Brief – Return all lines from the entries below in which the word "sheet" is present.

------------

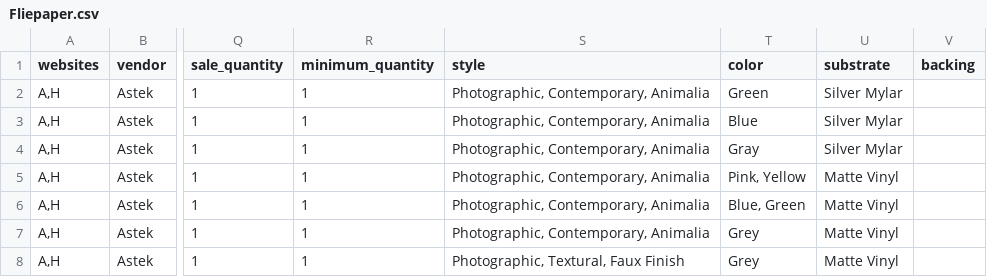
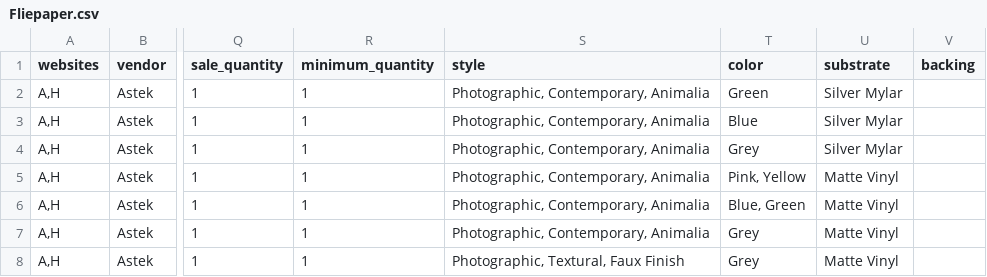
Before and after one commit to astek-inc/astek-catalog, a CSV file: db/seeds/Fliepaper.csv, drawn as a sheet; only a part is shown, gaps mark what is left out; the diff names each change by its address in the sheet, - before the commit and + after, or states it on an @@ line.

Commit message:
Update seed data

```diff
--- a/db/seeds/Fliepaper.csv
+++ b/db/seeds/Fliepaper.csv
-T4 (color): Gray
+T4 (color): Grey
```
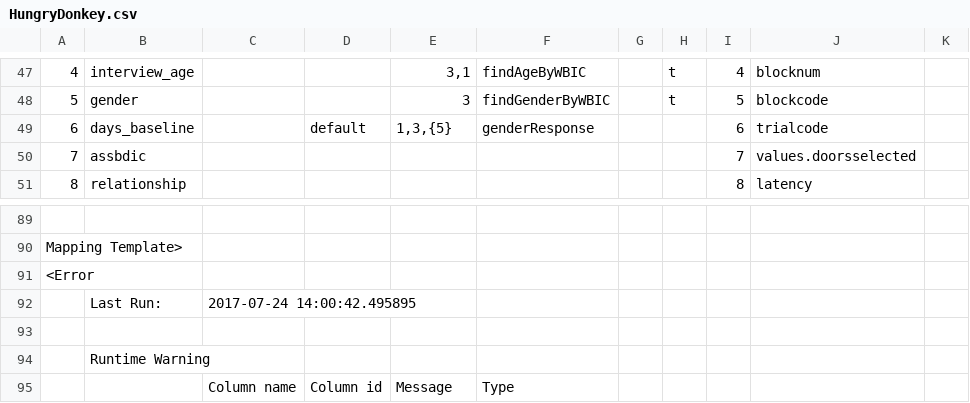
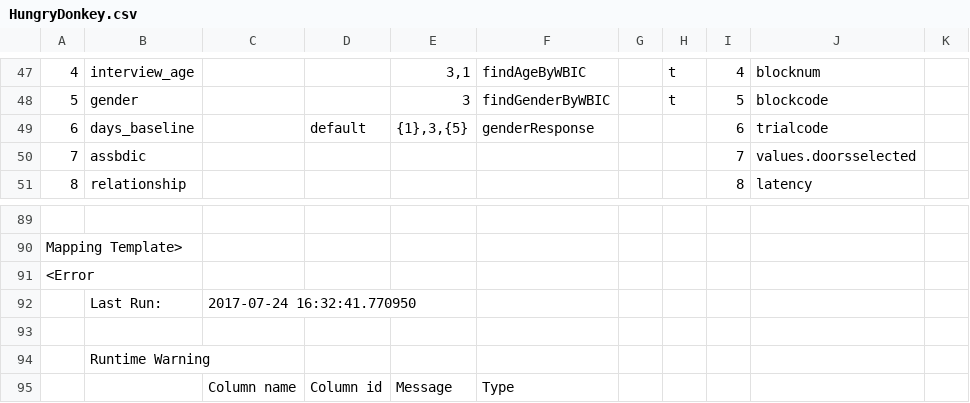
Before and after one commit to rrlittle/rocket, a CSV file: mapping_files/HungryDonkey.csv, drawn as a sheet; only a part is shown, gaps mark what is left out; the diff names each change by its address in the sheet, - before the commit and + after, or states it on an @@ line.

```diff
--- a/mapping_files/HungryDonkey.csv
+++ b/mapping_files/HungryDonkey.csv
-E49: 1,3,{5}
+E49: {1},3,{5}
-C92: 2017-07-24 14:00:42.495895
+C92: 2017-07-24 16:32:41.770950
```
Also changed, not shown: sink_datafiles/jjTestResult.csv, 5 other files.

------------

Answer to this task –
Before and after one commit to astek-inc/astek-catalog, a CSV file: db/seeds/Fliepaper.csv, drawn as a sheet; only a part is shown, gaps mark what is left out; the diff names each change by its address in the sheet, - before the commit and + after, or states it on an @@ line.
Before and after one commit to rrlittle/rocket, a CSV file: mapping_files/HungryDonkey.csv, drawn as a sheet; only a part is shown, gaps mark what is left out; the diff names each change by its address in the sheet, - before the commit and + after, or states it on an @@ line.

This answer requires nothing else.